Personal Reflections

Hawk Hill

IN 1959, THE ELWOODS SOLD THEIR LAND TO ADRIAN AND PATRICIA (PAT) PATON and for the next 50 or more years I farmed this land. This hill intrigued me in many ways and over the years I began to develop a relationship with the land and nature. One constant that made an impression on me was that whenever I worked near it, there was at least one pair of hawks that patrolled a large area. They could see any small rodent that moved and most became a meal for the clutch of young hawks in a nest that was situated in a neighbouring clump of trees.

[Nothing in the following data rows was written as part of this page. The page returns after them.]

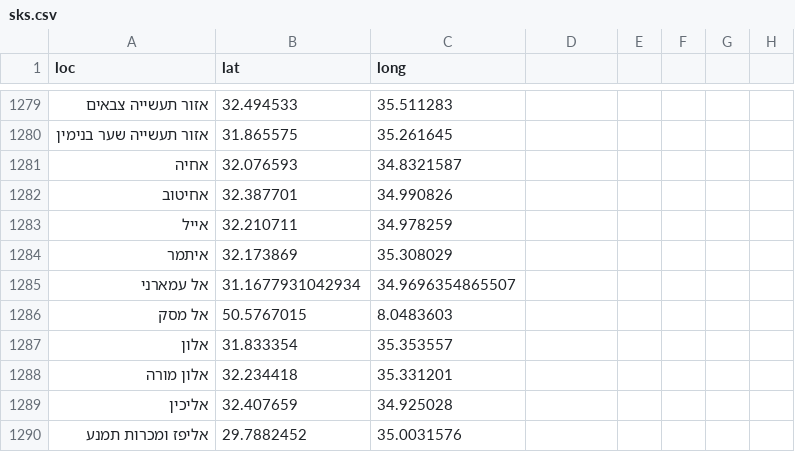
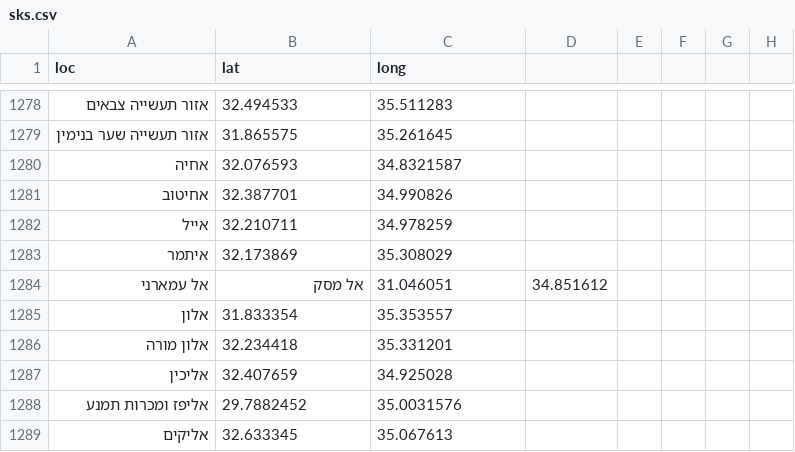
Before and after one commit to StormYoutube1/data, a CSV file: sks.csv, drawn as a sheet; only a part is shown, gaps mark what is left out; the shorter side is filled out with more unchanged rows; the diff covers the shown part only.

```diff
--- a/sks.csv
+++ b/sks.csv
@@ -1284,4 +1283,3 @@ loc,lat,long
 איתמר,32.173869,35.308029
-אל עמארני,31.1677931042934,34.9696354865507
-אל מסק,50.5767015,8.0483603
+אל עמארני, אל מסק,31.046051,34.851612
 אלון,31.833354,35.353557
```
Also changed, not shown: 2 added rows, 10 removed rows and 18 edited cells elsewhere in this file.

One evening, at dusk, as I was about to leave the field a light-coloured hawk landed on the top of the hill. I remember thinking that he may be an albino. When I returned next morning, I found the hawk dead on the hill. On close examination, I concluded that he was very old as he had almost no meat on his bones and his light colour I think was due to age. I buried him on the top of the hill. I hope his soul soars aloft and that his descendants continue to patrol the skies above the hill into eternity.

In the 1980s I decided that I would try to do something for the land as it was being damaged by wind erosion. With the help of conservation agencies, botanist Nora Stewart and others, I began seeding native vegetation on the hill. I seeded over 80 species and many have survived and flourished. I then decided to erect a stone cairn, somewhat similar to stone monuments erected on hilltops by early civilizations all over the world and to date it is over ten feet high.

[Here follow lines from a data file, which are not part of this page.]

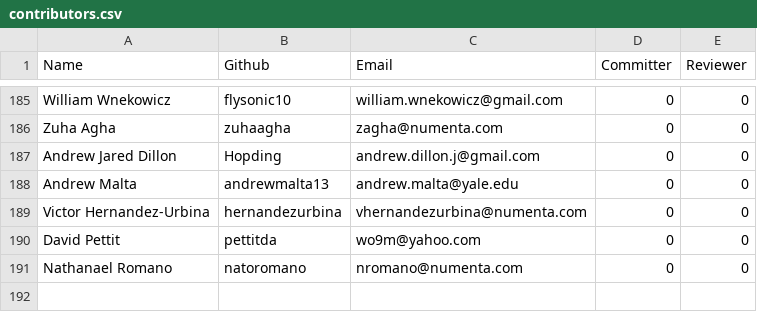
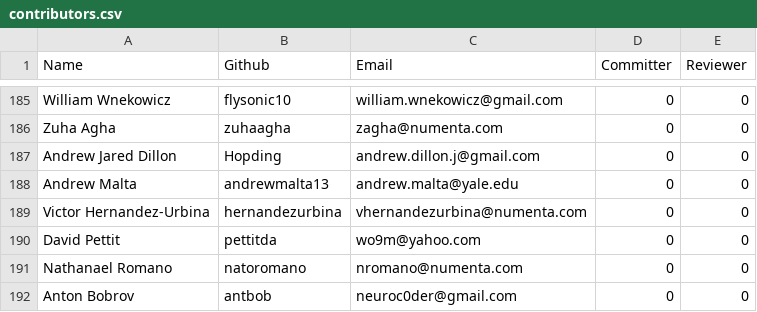
Before and after one commit to rhyolight/numenta.org, a CSV file: resources/contributors.csv, drawn as a sheet; only a part is shown, gaps mark what is left out; the diff names each change by its address in the sheet, - before the commit and + after, or states it on an @@ line.

Commit message:
Adding contributor

```diff
--- a/resources/contributors.csv
+++ b/resources/contributors.csv
+row 192: Anton Bobrov | antbob | neuroc0der@gmail.com | 0 | 0
```
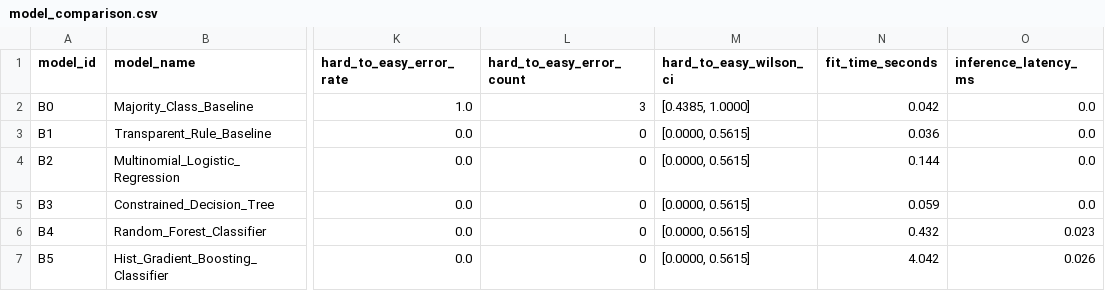
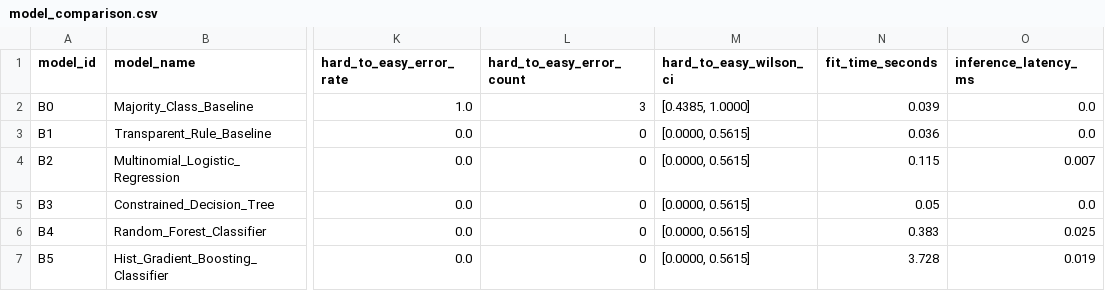
Before and after one commit to LasinduDeshan/Language_Simplification_MVP, a CSV file: data/complexity_analysis/en/source-0.2.0/preprocessing-1.0.0/classifier-1.0.0/development_results/model_comparison.csv, drawn as a sheet; only a part is shown, gaps mark what is left out; the diff names each change by its address in the sheet, - before the commit and + after, or states it on an @@ line.

```diff
--- a/data/complexity_analysis/en/source-0.2.0/preprocessing-1.0.0/classifier-1.0.0/development_results/model_comparison.csv
+++ b/data/complexity_analysis/en/source-0.2.0/preprocessing-1.0.0/classifier-1.0.0/development_results/model_comparison.csv
-N2 (fit_time_seconds): 0.042
+N2 (fit_time_seconds): 0.039
-N4 (fit_time_seconds): 0.144
+N4 (fit_time_seconds): 0.115
-O4 (inference_latency_ms): 0.0
+O4 (inference_latency_ms): 0.007
-N5 (fit_time_seconds): 0.059
+N5 (fit_time_seconds): 0.05
-N6 (fit_time_seconds): 0.432
+N6 (fit_time_seconds): 0.383
-O6 (inference_latency_ms): 0.023
+O6 (inference_latency_ms): 0.025
-N7 (fit_time_seconds): 4.042
+N7 (fit_time_seconds): 3.728
-O7 (inference_latency_ms): 0.026
+O7 (inference_latency_ms): 0.019
```
Also changed, not shown: data/complexity_analysis/en/source-0.2.0/preprocessing-1.0.0/classifier-1.0.0/development_results/error_analysis.csv, data/quality_reports/stage15/public/stage15_quality_summary.csv, 27 other files.
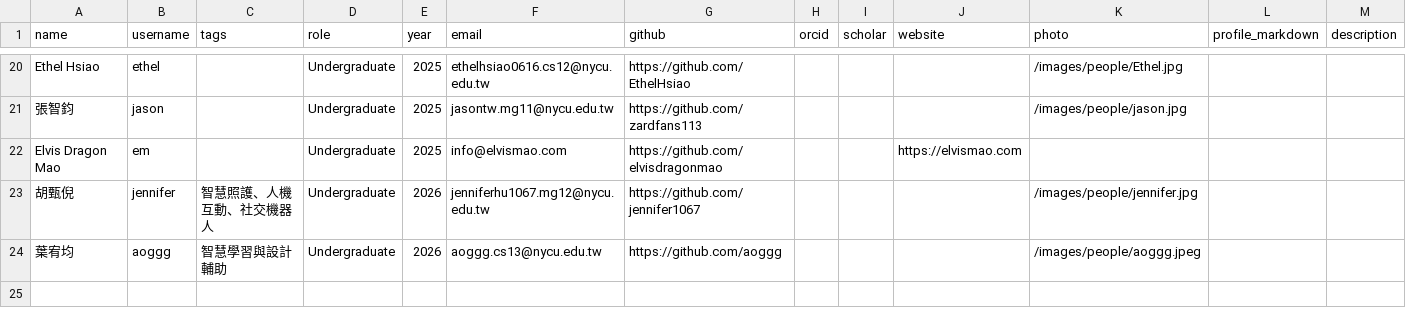
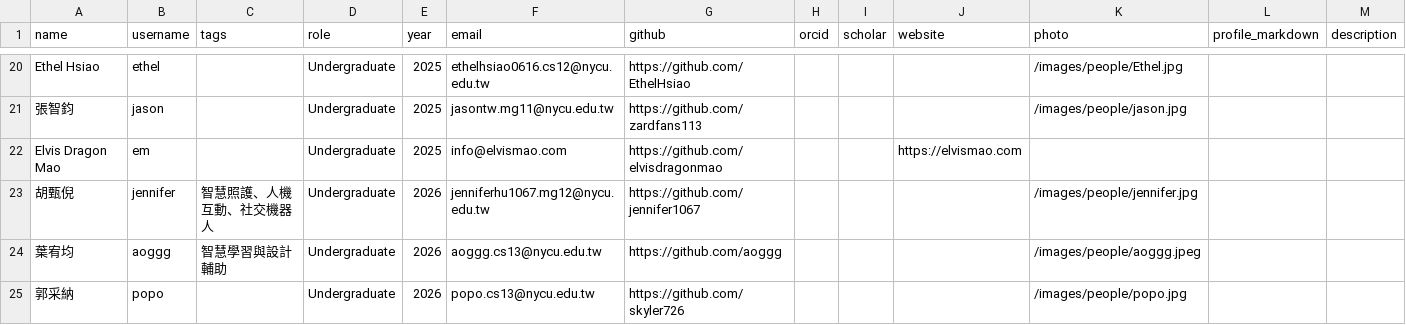
Before and after one commit to nycu-haix/nycu-haix.github.io, a CSV file: static/data/people.csv, drawn as a sheet; only a part is shown, gaps mark what is left out; the diff names each change by its address in the sheet, - before the commit and + after, or states it on an @@ line.

Commit message:
Add popo to people page

```diff
--- a/static/data/people.csv
+++ b/static/data/people.csv
+row 25: 郭采納 | popo |  | Undergraduate | 2026 | popo.cs13@nycu.edu.tw | https://github.com/skyler726 |  |  |  | /images/people/popo.jpg
```
Also changed, not shown: 3 other files.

My book, An Honest, Genial and Kindly Poeple, is an extension of the work I have done on the land; I leave all of this as a tribute to the land and its people. I hope future generations will treat both with the love and respect that they deserve.

If you are ever to visit Hawk Hill, I invite you to add a stone to the pile.

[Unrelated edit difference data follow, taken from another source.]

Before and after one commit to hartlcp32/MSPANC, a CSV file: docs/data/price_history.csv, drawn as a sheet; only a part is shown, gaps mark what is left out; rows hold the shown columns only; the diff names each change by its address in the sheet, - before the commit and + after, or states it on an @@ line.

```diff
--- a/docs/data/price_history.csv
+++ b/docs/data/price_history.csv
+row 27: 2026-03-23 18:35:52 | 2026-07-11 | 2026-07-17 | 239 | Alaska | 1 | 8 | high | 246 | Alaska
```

If you are ever to visit Hawk Hill, I invite you to add a stone to the pile.